A proper onboarding experience is one of the best investments a startup can make to ensure the success of its employees — and, by extension, the success of the organization overall. But there’s one critical component of onboarding many startups overlook: the presence of you, the founder.
As a company scales, the founder’s priorities can shift, and their input on hiring and onboarding may become minimized or muted. However, no matter how rapidly your startup is growing, it is still important the founder be involved in this process to some degree.
Here are three reasons why the active participation of founders during the onboarding process is vital:
1. Connecting With New Hires
During your startup’s early days, you may have interviewed every candidate personally. You were probably on a first-name basis with each team member. You could likely even name their spouses, children, and dogs, too!
Over time, personally interviewing each candidate has become less feasible as your growing company has needed to scale its people and processes. While a good founder knows delegation is key, you can still get to know new hires on a personal level, even if you need to distance yourself from the day-to-day realities of the recruiting process.
As a founder, you are uniquely positioned to connect new hires to the company culture you helped cultivate.

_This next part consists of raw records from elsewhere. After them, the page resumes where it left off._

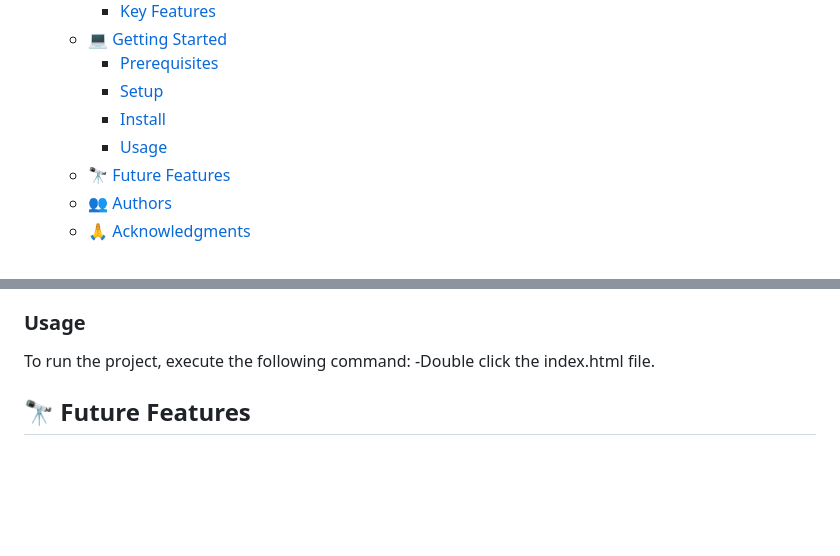
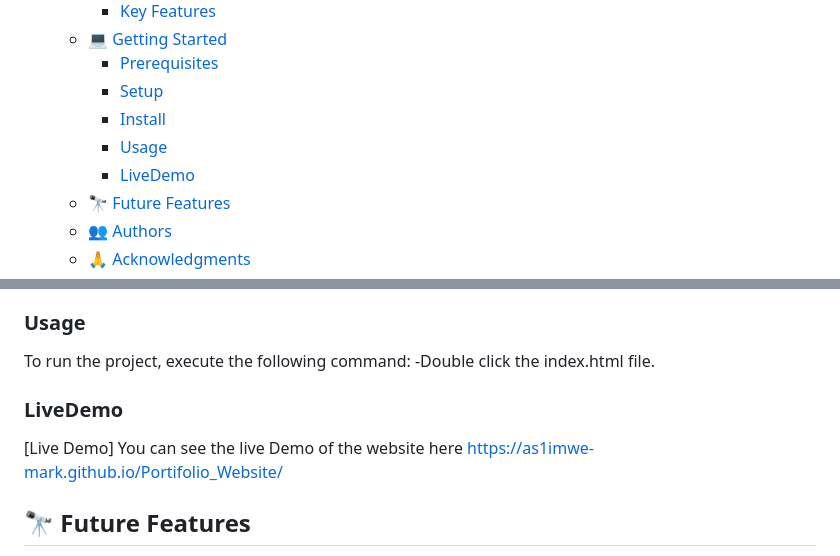
Before and after one commit to As1imwe-Mark/Portifolio_Website, a Markdown page: README.md, 2 parts joined by grey strips. Drawn GitHub-style; blank space fills up the shorter version.

```diff
--- a/README.md
+++ b/README.md
@@ -20,6 +20,7 @@
     - [Setup](#setup)
     - [Install](#install)
     - [Usage](#usage)
+    - [LiveDemo](#livedemo)
   - [🔭 Future Features ](#-future-features-)
   - [👥 Authors ](#-authors-)
   - [🙏 Acknowledgments ](#-acknowledgments-)
@@ -65,6 +69,9 @@ _No installation is required, double click the index.html file to open it.
 
 To run the project, execute the following command:
 -Double click the index.html file.
+
+### LiveDemo
+[Live Demo] You can see the live Demo of the website here https://as1imwe-mark.github.io/Portifolio_Website/
 
 ## 🔭 Future Features <a name="future-features"></a>
 
```
Also changed, not shown: other parts of README.md (+3 -0 lines).
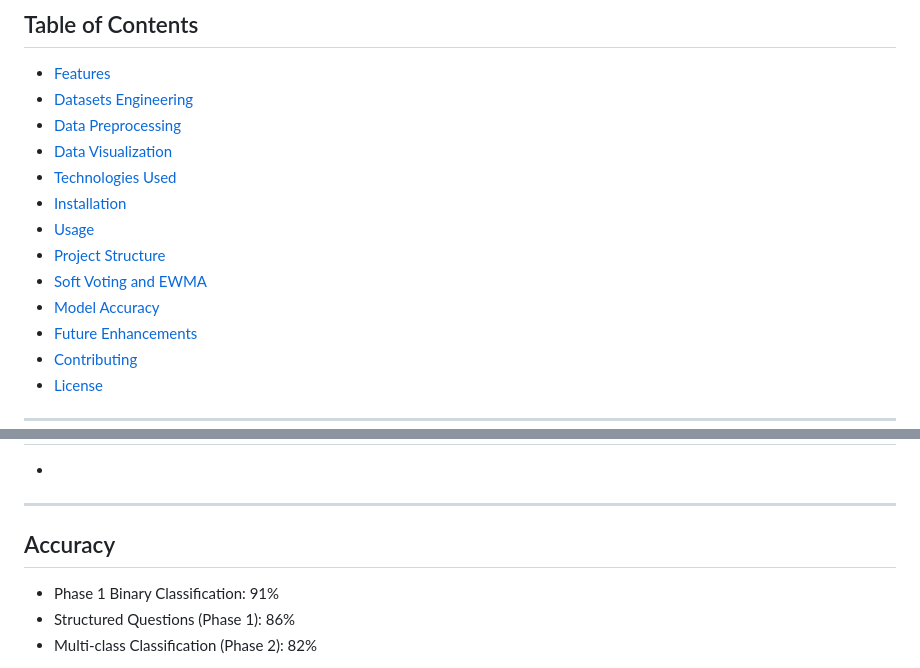
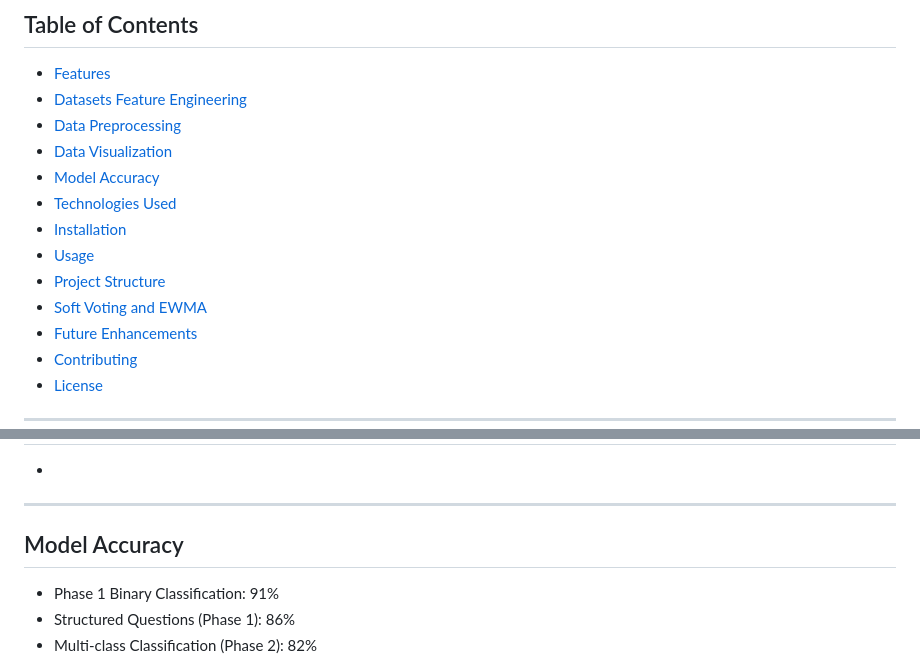
Before and after one commit to JazeBlack/mental-health-datathon, a Markdown page: README.md, 2 parts joined by grey strips. Drawn GitHub-style.

```diff
--- a/README.md
+++ b/README.md
@@ -11,15 +11,15 @@ The goal is to raise awareness, provide early warnings, and encourage individual
 
 ## Table of Contents
 - [Features](#features)
-- [Datasets Engineering](#featureengineering)
+- [Datasets Feature Engineering](#featureengineering)
 - [Data Preprocessing](#preprocessing)
 - [Data Visualization](#visualization)
+- [Model Accuracy](#model-accuracy)
 - [Technologies Used](#technologies-used)
 - [Installation](#installation)
 - [Usage](#usage)
 - [Project Structure](#project-structure)
 - [Soft Voting and EWMA](#soft-voting-and-ewma)
-- [Model Accuracy](#model-accuracy)
 - [Future Enhancements](#future-enhancements)
 - [Contributing](#contributing)
 - [License](#license)
@@ -36,7 +36,7 @@ The goal is to raise awareness, provide early warnings, and encourage individual
 ## Datasets Feature Engineering
 -
 ---
-## Accuracy
+## Model Accuracy
   - Phase 1 Binary Classification: 91%
   - Structured Questions (Phase 1): 86%
   - Multi-class Classification (Phase 2): 82%
```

Try to find time to connect with new team members, even if you can’t fit it into the formal onboarding process. You might bump into new employees at the water cooler or when riding the elevator. Take these opportunities to introduce yourself, ask questions, and get to know your team members. It will mean a lot to them.
2. Telling Your Story
No one is better equipped to tell the story of your company than you are. The heart and soul of your company rests with you, its founder.
Many new hires were likely attracted to your company because of your story, leadership, and ongoing involvement. Prepare a talk you can give during onboardings that brings these new hires into the story, making them feel like part of the company.
Depending on how much ground you need to cover, you may need to give more than one session. If that’s the case, one of the trainings should absolutely be focused on the company itself. This will give you an opportunity to communicate your mission, vision, and values, all of which are vital and exciting for new hires to hear and understand. Other sessions could focus on more tactical aspects of the business. For example, in our company, my husband (cofounder and CEO) gives the company overview, mission, vision, and values, while I speak to our brand, industry dynamics, and related skills.
Don’t know where to start? Check your inventory of corporate presentations and pitches you’ve delivered to banks, investors, or business partners. These can be repurposed as training materials and should spark some ideas for how you can structure your training. Some of this information may also be living on your corporate blog or in a company handbook.
3. Empower Your People
Your primary objective as a founder in the onboarding process is to give your people the confidence they need to carry out their roles and responsibilities. As a founder, your words weigh significantly more than anyone else’s do and will have a greater impact on day one. Make sure they are good words!
While crafting your message, remember: This is your chance to launch new employees into the business and the world of serving your customers. If you’re unsure how to convey your message, try helping your team understand:
- how their individual efforts contribute to the overall success of the company;
- that you want to see them grow professionally and personally while they work with you; and
- that you care about them and are walking this journey together.
Use your passion for the business to spread your vision and light a fire within each new employee.
At the end of your presentation, send your team away with a benediction. Part of what you convey during the training should reinforce your enthusiasm for employees’ work and assure your new hires that the company is there to support them in achieving their goals.
Founders play an absolutely critical role during the onboarding process. Not only will being part of this process keep you connected to new team members, but it will also provide a platform to share what matters most to you in the business. Onboarding is your opportunity to educate, equip, and empower others to fully participate in the mission, vision, and values being lived out in your workplace every day.
Stephanie Ciccarelli is cofounder and chief brand officer of Voices.com.